A → B: Alice, crypto proposed, $g^a\bmod p, R_A$; B → A: Bob, crypto selected, $R_B, g^b\bmod p, \text{proof}_B$

A → B: $\text{proof}_A$

Does not protect identities, cannot negotiate $g$ or $p$


PKEbased does not offer nonrepudiation, i.e., it has plausible deniability


Secure channel  ESP/AH

Two modes

Transport mode: for hosttohost link
 IPSec wraps data but reuses the original header

Tunnel mode: for routertorouter or gatewaytogateway

IPSec wraps the entire original packet in new packet

Original IP header not visible



AH: authentication header

Only message authentication

Transport:
[ original IP header  AH  payload ]

Tunnel:
[new IP header  AH  original IP header  payload ]


ESP: encapsulating security payload

Encryption only, or encryption with message authentication

Transport:
[ original IP header  ESP header  payload  ESP trailer  ESP auth ]

Tunnel:
[ new IP header  ESP header  original IP header  payload  ESP trailer  ESP auth ]




Mobile network security

Requirements: confidentiality, anonymity, prevent malicious users from using phones

GSM (second generation)

Components

Mobile phone contains SIM, the security module

IMSI (International Mobile Subscriber ID)

User key Ki (128 bit)


Visiting network: network where the phone is currently located

Base station

Base station controller manages many cells

Visitor Location Register (VLR)


Home network

Home Location Register (HLR) keeps track of most recent location of phone

Authentication center (AuC)



Anonymity

IMSI is used to identify users initially

TMSI (Temporary Mobile Subscriber ID) is used, which changes frequently and is encrypted


Authentication

Caller is authenticated to the base station (not mutual)

Challengeresponse

AuC generates random nonce R and sends (R, A3(R, Ki)) to the base station

Base station sends R to mobile phone

Mobile phone sends back A3(R, Ki) to the base station



Confidentiality: data encrypted with stream cypher A5

Insecurity

Weak hash, weak encryption

No encryption from base station to base station controller



3GPP (third generation)

Mutual authentication

Keys (encryption/integrity) cannot be reused, triples cannot be replayed

Strong encryption algorithm (AES), message authentication

Encryption extended to base station controller

Authentication and Key Agreement (AKA)



Wifi security

WEP (BROKEN)

Secret key: 40 or 104 bits.
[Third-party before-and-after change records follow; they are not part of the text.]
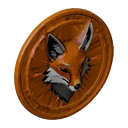
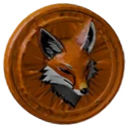
ui: path sigils face-on, drawn without the ring (TB-193h) (#224)

diff --git a/src/render/sigil.ts b/src/render/sigil.ts
@@ -61,7 +61,8 @@ const magpie = (c: G, t: (typeof PATH_TINT)['magpie']): void => {
   c.fillStyle = P.starGold; c.fill();
 };
 
-/** Draw a path's sigil filling the canvas: a carved ring, the mark, and a glow when lit (the chosen path). */
+/** Draw a path's sigil filling the canvas: the medallion picture alone once loaded (TB-193h), else a carved ring and the
+ *  vector mark; a glow when lit (the chosen path). */
 export function drawSigil(cv: HTMLCanvasElement, path: PathId, lit: boolean): void {
   // a fixed backing size, so a card drawn while its tab is hidden (no layout yet) is still sharp when shown
   const w = SIGIL_PX, h = SIGIL_PX;
@@ -70,14 +71,21 @@ export function drawSigil(cv: HTMLCanvasElement, path: PathId, lit: boolean): vo
   const k = Math.min(w, h) / 100, t = PATH_TINT[path];
   c.setTransform(1, 0, 0, 1, 0, 0); c.clearRect(0, 0, w, h);
   c.setTransform(k, 0, 0, k, (w - 100 * k) / 2, (h - 100 * k) / 2);
+  const pic = pics.get(path);
+  if (pic) {
+    // TB-193h: the medallion picture alone, face-on, no ring or disc behind it; the chosen path glows round its edge
+    if (lit) { c.shadowColor = t.light; c.shadowBlur = 10 * k; }
+    c.drawImage(pic, 4, 4, 92, 92);
+    c.shadowColor = P.noShadow; c.shadowBlur = 0;
+    return;
+  }
+  want(path, cv, lit);
   c.beginPath(); c.arc(50, 50, 46, 0, 6.283); c.fillStyle = P.ink; c.fill();
   c.lineWidth = 3; c.strokeStyle = lit ? t.light : t.deep; c.shadowColor = lit ? t.light : P.noShadow; c.shadowBlur = lit ? 10 * k : 0; c.stroke();
   c.shadowColor = P.noShadow; c.shadowBlur = 0;
   c.beginPath(); c.arc(50, 50, 41, 0, 6.283); c.lineWidth = 1; c.strokeStyle = P.timberDark; c.stroke();
   c.save(); c.beginPath(); c.arc(50, 50, 44, 0, 6.283); c.clip();
   if (lit) { c.shadowColor = t.light; c.shadowBlur = 6 * k; }
-  const pic = pics.get(path);
-  if (pic) c.drawImage(pic, 8, 8, 84, 84);
-  else { want(path, cv, lit); if (path === 'serpent') serpent(c, PATH_TINT.serpent); else if (path === 'fox') fox(c, PATH_TINT.fox); else magpie(c, PATH_TINT.magpie); }
+  if (path === 'serpent') serpent(c, PATH_TINT.serpent); else if (path === 'fox') fox(c, PATH_TINT.fox); else magpie(c, PATH_TINT.magpie);
   c.restore();
 }

diff --git a/docs/BACKLOG.md b/docs/BACKLOG.md
@@ -209,6 +209,7 @@ Ids are stable (`TB-###`). Status: `todo` · `doing` · `review` · `done <hash>
 | TB-193c | Paths UI: three path cards with placeholder sigils on the Replant tab (choose or clear, chosen card glows), path branches in their path's neon, unchosen paths locked with a padlock and a Replant hint, path tag on satchel set items and mythics | ui | 193a | claude | done 899e2d0 |
 | TB-193d | Path art (Meshy, director yes 3 Nov): 3 path sigils (`public/sigils/`, `src/data/pathArt.ts`), 18 path set-piece icons (`<set>-<slot>`) and 3 path mythic icons in `public/items/` | art | 193a | claude | done 419258a |
 | TB-193e | Replant path cards draw the Meshy sigils (`public/sigils/`) in their carved ring, vector sigil as fallback until the picture loads | ui | 193d | claude | done (PR) |
+| TB-193h | Path sigils face-on and bare: the three sigil pictures rectified from their tilted ellipse to a front-on circle (Meshy models not kept; `meshy_output/rectify_sigils.py`), and the card draws the picture alone with no carved ring or disc | ui | 193e | claude | done (PR) |
 | TB-195 | Game-feel UI (director 3 Nov: "looks like a website"): HUD, tooltip plates, juice kit, tokens, satchel object, battle report, UI sounds. Plan: docs/plans/game-ui.md | ui | 194 | claude | doing (TB-195a, b, g, h done) |
 | TB-195h | Carved UI art (director 3 Nov: Hades, carved wood made richer): starlight gem, wave banner, wall bar + 3 cracked states + fill, 4 tab tokens, tooltip plate, satchel leather + pocket, battle-report board + wax stamp, glowing gold March again plaque. `art/ui/carve_hud.py`, `art/ui/pack_hud.py`, `public/ui/*.webp` 1x+2x; manifest in docs/plans/game-ui.md §6 | ui | 195 | claude | done |
 | TB-195a | UI motion and feedback kit: `ui/juice.ts` (spring tweens, count-up, press, particle burst, stagger, reduced motion), `JUICE` numbers, `uiSound` hook; header starlight counts up, node buy presses and bursts | ui | 195 | claude | done 90eceaf |

diff --git a/docs/plans/specialisation.md b/docs/plans/specialisation.md
@@ -41,7 +41,7 @@ Each mythic gets a Meshy icon like the existing ones (public/items), and its own
    and SKILL-TREE.md, three sets and three mythics in `lootTables.ts`, and tests for each effect.
 2. **TB-193b Balance:** placeholder numbers (P-193) sit in BALANCE ## Proposed; sims and tuning wait for the balance phase (after features, bug bash and performance).
 3. **TB-193c UI (done):** cards sit across the top of the Replant tab, usable while the run has fallen (`choosePath`); clicking the chosen card or *No path* clears it; the pick pops and bursts in the path's light (TB-195a juice). Sigils are placeholder vectors (`src/render/sigil.ts`, `PATH_TINT` tokens) until TB-193d. Locked path nodes show a padlock and the hint "Choose the Path of the … at Replant"; path set items and mythics carry a path tag in the satchel.
-4. **TB-193d Art (done):** 3 sigils in `public/sigils/` (drawn on the Replant cards since TB-193e), 18 set-piece icons (`<set>-<slot>`) and 3 mythic icons in `public/items/`, from Meshy (548 credits).
+4. **TB-193d Art (done):** 3 sigils in `public/sigils/` (drawn on the Replant cards since TB-193e; rectified face-on and drawn without a ring, TB-193h), 18 set-piece icons (`<set>-<slot>`) and 3 mythic icons in `public/items/`, from Meshy (548 credits).
 
 ## 6. Decisions (director, 3 Nov)
 1. **Choice timing:** chosen before each prestige (Replant), changeable every run.

diff --git a/docs/ARCHITECTURE.md b/docs/ARCHITECTURE.md
@@ -63,7 +63,7 @@ tide-of-orcs/
       ground.ts, ambience.ts  field ground and ambient decoration
       camp.ts           encampment building art: Tripo sprites per-building scaled, vector fallback (TB-188c/d/e)
       campScene.ts      Camp tab scene: buildings at house scale, elf for scale, click to scene units (TB-188e)
-      sigil.ts          path sigils: Meshy pictures from public/sigils, vector fallback (TB-193c, TB-193e)
+      sigil.ts          path sigils: face-on Meshy pictures from public/sigils drawn bare, vector-in-a-ring fallback (TB-193c, TB-193e, TB-193h)
       textScale.ts      applyTextScale(), textScale() (TB-191)
       treeNav.ts        keyboard Tab order through the tree (TB-116)
       tree.ts           skill tree canvas, curved branches, lit links: cached bloom, pulses, motes, buy bursts (TB-190b), hit-test, camera ease to selection, full-screen fit (TB-189)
Integrity: CRC32

Keystream: generated by RC4


WPA

Authentication: session keys using EAP

Encryption: temporal key integrity protocol (TKIP)

Integrity: proprietary Michael algorithm


WPA2

AES (still operating like a stream cipher in Counter Mode)

CBCMAC for integrity



Denial of Service (DoS)

Actions by a third party preventing authorized users from access to or use of a resource or service

Sources of consumption

Network connectivity

Bandwidth consumption

Others (state storage, disk space, power)


Resource amplification

Attacker either need more resource than victim or be able to force an asymmetric workload


Distributed Denial of Service (DDoS)

Multiple machines perform a synchronized attack

One DDoS “master” program controls a number of “agent” program

Botnet

Infection through trojans or worms (download, email, etc.)

Command and control (centralized, P2P, etc.)

Communication protocols (IRC, HTTP, P2P, etc.)

Payload/action (spam, DDoS, keyloggers, Bitcoin mining)